Web interface edit records

━━━━━━━━━━━━━━━━━━━━━━━━━━━━━━

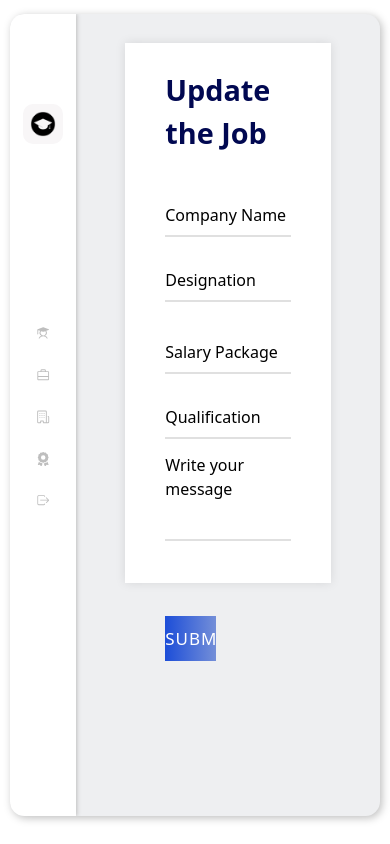
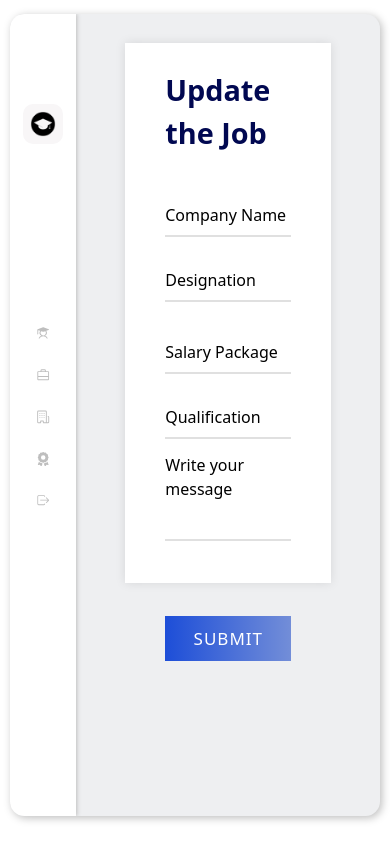
Before and after one commit to NehaRawat22/Recruitedia, a React (Vite) app: page /jobs in a window 390 px wide. Built offline with nearby package versions, Linux system fonts and the light colour scheme.

Commit message:
Placement Cell Management System

```diff
--- a/src/components/BodySec/Top/Top.jsx
+++ b/src/components/BodySec/Top/Top.jsx
@@ -5,6 +5,7 @@ import img from "../../../assets/pic.jpg";
 import tech from "../../../assets/tech.mp4";
 import { BsArrowRightShort } from "react-icons/bs";
 import side from "../../../assets/side.webp";
+import { Link } from "react-router-dom";
 
 const Top = () => {
   return (
@@ -19,7 +20,9 @@ const Top = () => {
           <div className="adminImage">
             <img src={img} alt="" />
           </div>
+          <Link to='/'>
           <IoIosLogOut className="iconn" />
+          </Link>
 
         </div>
       </div>
@@ -30,7 +33,8 @@ const Top = () => {
           <p>Hiring was - and still is - the most important thing we do!</p>
           <div className="btnns flexer">
             <button className="btnn">Explore News</button>
-            <button className="btnn transparentt">Add Feed</button>
+            <Link to='/jobs' className="btnn transparentt">Add Feed</Link>
+
           </div>
           <div className="videoDiv">
             <video src={tech} autoPlay loop muted></video>
--- a/src/components/Update/Jobs.css
+++ b/src/components/Update/Jobs.css
@@ -193,3 +193,8 @@ form .form-rowed .textarea {
     width: 40% !important;
   }
 }
+@media (max-width: 496px){
+  .submit-btn .input-datas {
+    width: 100% !important;
+  }
+}
```
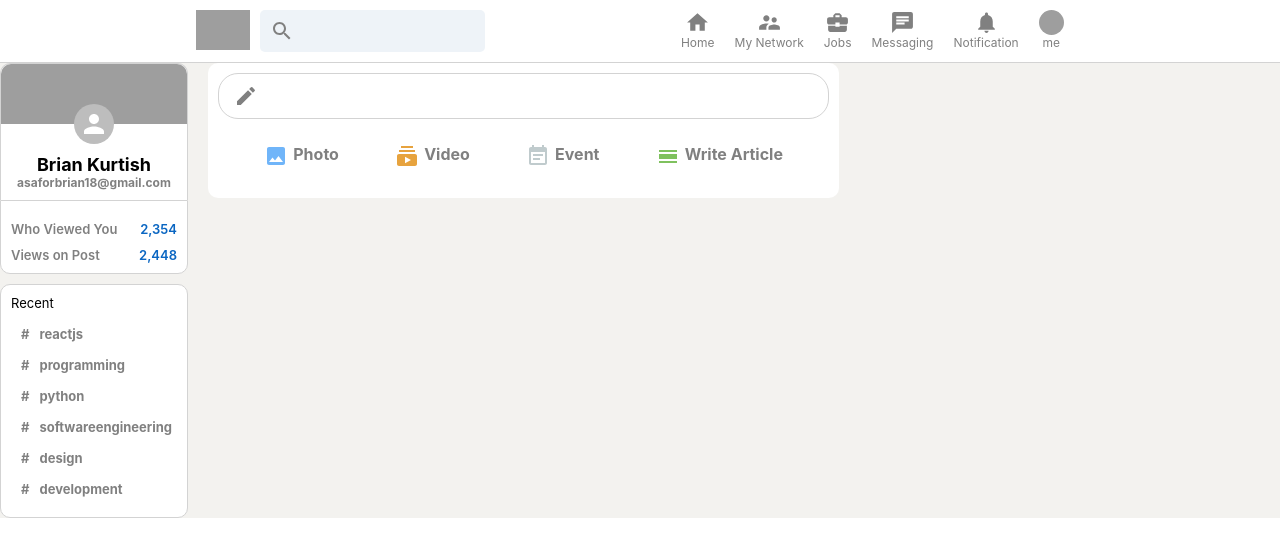
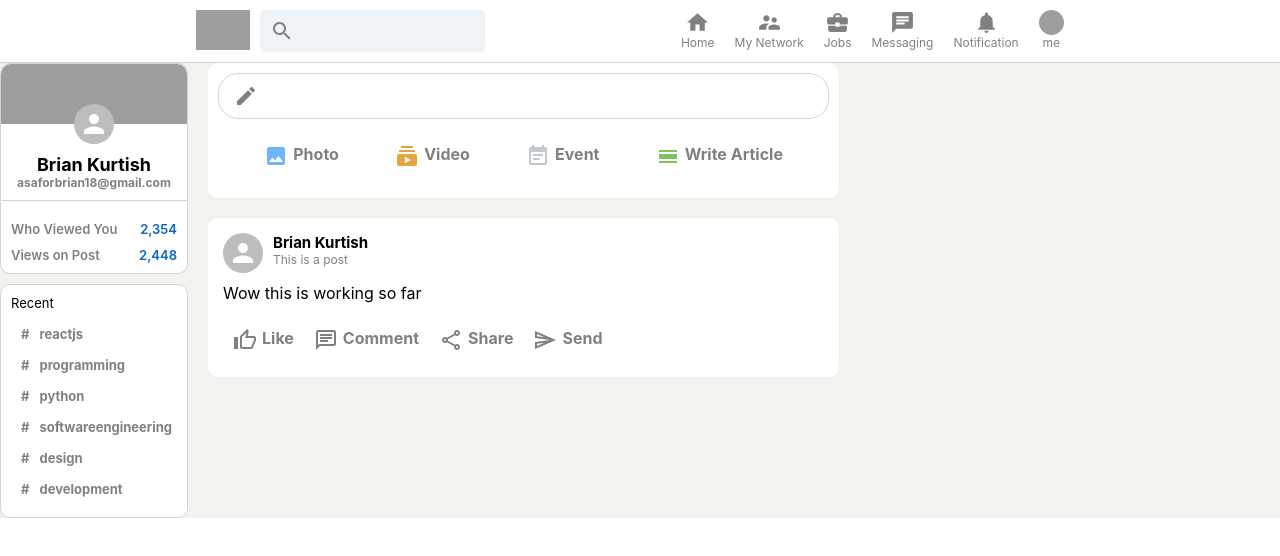
Before and after one commit to Briankurtish/linkedIn-clone-js, a React (Create React App) app in the folder linkedin-clone/: page / in a window 1280 px wide. Shown: the top 556 px of the page. Built offline with nearby package versions, Linux system fonts and the light colour scheme; grey boxes are pictures that could not be loaded.

Commit message:
added a demo post with some buttons

```diff
--- a/linkedin-clone/src/Feed.js
+++ b/linkedin-clone/src/Feed.js
@@ -6,6 +6,7 @@
 import EventNoteIcon from '@mui/icons-material/EventNote'
 import CalendarViewDayIcon from '@mui/icons-material/CalendarViewDay'
 import InputOption from './InputOption'
+import Post from './Post'
 
 function Feed() {
   return (
@@ -28,7 +29,11 @@
       </div>
 
       {/* Posts*/}
-
+      <Post
+        name='Brian Kurtish'
+        description='This is a post'
+        message = 'Wow this is working so far'
+      />
     </div>
   )
 }
--- a/linkedin-clone/src/Post.css
+++ b/linkedin-clone/src/Post.css
@@ -0,0 +1,31 @@
+.post{
+  background-color: white;
+  padding: 15px;
+  margin-bottom: 10px;
+  border-radius: 10px;
+}
+
+.post__header {
+  display: flex;
+  margin-bottom: 10px;
+}
+
+.post__info {
+  margin-left: 10px;
+}
+
+.post__info > p {
+  font-size: 12px;
+  color: grey;
+}
+
+.post__info > h2 {
+  font-size: 15px;
+}
+.post__body {
+  overflow-wrap: anywhere;
+}
+
+.post__buttons{
+  display: flex;
+}
--- a/linkedin-clone/src/Post.js
+++ b/linkedin-clone/src/Post.js
@@ -1,9 +1,35 @@
 import React from 'react'
 import './Post.css'
+import { Avatar } from '@mui/material'
+import InputOption from './InputOption'
+import ThumbUpAltOutlinedIcon from '@mui/icons-material/ThumbUpAltOutlined'
+import ChatOutlinedIcon from '@mui/icons-material/ChatOutlined'
+import ShareOutlinedIcon from '@mui/icons-material/ShareOutlined'
+import SendOutlinedIcon from '@mui/icons-material/SendOutlined'
+
 
 function Post({name, description, message, photoUrl}) {
   return (
-    <div className='post'>Post</div>
+    <div className='post'>
+      <div className="post__header">
+        <Avatar />
+        <div className="post__info">
+          <h2>{name}</h2>
+          <p>{description}</p>
+        </div>
+      </div>
+
+      <div className="post__body">
+        <p>{message}</p>
+      </div>
+
+      <div className="post__buttons">
+        <InputOption Icon={ThumbUpAltOutlinedIcon} title='Like' color='grey' />
+        <InputOption Icon={ChatOutlinedIcon} title='Comment' color='grey' />
+        <InputOption Icon={ShareOutlinedIcon} title='Share' color='grey' />
+        <InputOption Icon={SendOutlinedIcon} title='Send' color='grey' />
+      </div>
+    </div>
   )
 }
 
```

━━━━━━━━━━━━━━━━━━━━━━━━━━━━━━

WHAT IS EXPECTED:
An exact reproduction of the data is required, with pictures excluded.

WRITTEN REPLY:
Before and after one commit to NehaRawat22/Recruitedia, a React (Vite) app: page /jobs in a window 390 px wide. Built offline with nearby package versions, Linux system fonts and the light colour scheme.

Commit message:
Placement Cell Management System

```diff
--- a/src/components/BodySec/Top/Top.jsx
+++ b/src/components/BodySec/Top/Top.jsx
@@ -5,6 +5,7 @@ import img from "../../../assets/pic.jpg";
 import tech from "../../../assets/tech.mp4";
 import { BsArrowRightShort } from "react-icons/bs";
 import side from "../../../assets/side.webp";
+import { Link } from "react-router-dom";
 
 const Top = () => {
   return (
@@ -19,7 +20,9 @@ const Top = () => {
           <div className="adminImage">
             <img src={img} alt="" />
           </div>
+          <Link to='/'>
           <IoIosLogOut className="iconn" />
+          </Link>
 
         </div>
       </div>
@@ -30,7 +33,8 @@ const Top = () => {
           <p>Hiring was - and still is - the most important thing we do!</p>
           <div className="btnns flexer">
             <button className="btnn">Explore News</button>
-            <button className="btnn transparentt">Add Feed</button>
+            <Link to='/jobs' className="btnn transparentt">Add Feed</Link>
+
           </div>
           <div className="videoDiv">
             <video src={tech} autoPlay loop muted></video>
--- a/src/components/Update/Jobs.css
+++ b/src/components/Update/Jobs.css
@@ -193,3 +193,8 @@ form .form-rowed .textarea {
     width: 40% !important;
   }
 }
+@media (max-width: 496px){
+  .submit-btn .input-datas {
+    width: 100% !important;
+  }
+}
```
Before and after one commit to Briankurtish/linkedIn-clone-js, a React (Create React App) app in the folder linkedin-clone/: page / in a window 1280 px wide. Shown: the top 556 px of the page. Built offline with nearby package versions, Linux system fonts and the light colour scheme; grey boxes are pictures that could not be loaded.

Commit message:
added a demo post with some buttons

```diff
--- a/linkedin-clone/src/Feed.js
+++ b/linkedin-clone/src/Feed.js
@@ -6,6 +6,7 @@
 import EventNoteIcon from '@mui/icons-material/EventNote'
 import CalendarViewDayIcon from '@mui/icons-material/CalendarViewDay'
 import InputOption from './InputOption'
+import Post from './Post'
 
 function Feed() {
   return (
@@ -28,7 +29,11 @@
       </div>
 
       {/* Posts*/}
-
+      <Post
+        name='Brian Kurtish'
+        description='This is a post'
+        message = 'Wow this is working so far'
+      />
     </div>
   )
 }
--- a/linkedin-clone/src/Post.css
+++ b/linkedin-clone/src/Post.css
@@ -0,0 +1,31 @@
+.post{
+  background-color: white;
+  padding: 15px;
+  margin-bottom: 10px;
+  border-radius: 10px;
+}
+
+.post__header {
+  display: flex;
+  margin-bottom: 10px;
+}
+
+.post__info {
+  margin-left: 10px;
+}
+
+.post__info > p {
+  font-size: 12px;
+  color: grey;
+}
+
+.post__info > h2 {
+  font-size: 15px;
+}
+.post__body {
+  overflow-wrap: anywhere;
+}
+
+.post__buttons{
+  display: flex;
+}
--- a/linkedin-clone/src/Post.js
+++ b/linkedin-clone/src/Post.js
@@ -1,9 +1,35 @@
 import React from 'react'
 import './Post.css'
+import { Avatar } from '@mui/material'
+import InputOption from './InputOption'
+import ThumbUpAltOutlinedIcon from '@mui/icons-material/ThumbUpAltOutlined'
+import ChatOutlinedIcon from '@mui/icons-material/ChatOutlined'
+import ShareOutlinedIcon from '@mui/icons-material/ShareOutlined'
+import SendOutlinedIcon from '@mui/icons-material/SendOutlined'
+
 
 function Post({name, description, message, photoUrl}) {
   return (
-    <div className='post'>Post</div>
+    <div className='post'>
+      <div className="post__header">
+        <Avatar />
+        <div className="post__info">
+          <h2>{name}</h2>
+          <p>{description}</p>
+        </div>
+      </div>
+
+      <div className="post__body">
+        <p>{message}</p>
+      </div>
+
+      <div className="post__buttons">
+        <InputOption Icon={ThumbUpAltOutlinedIcon} title='Like' color='grey' />
+        <InputOption Icon={ChatOutlinedIcon} title='Comment' color='grey' />
+        <InputOption Icon={ShareOutlinedIcon} title='Share' color='grey' />
+        <InputOption Icon={SendOutlinedIcon} title='Send' color='grey' />
+      </div>
+    </div>
   )
 }
 
```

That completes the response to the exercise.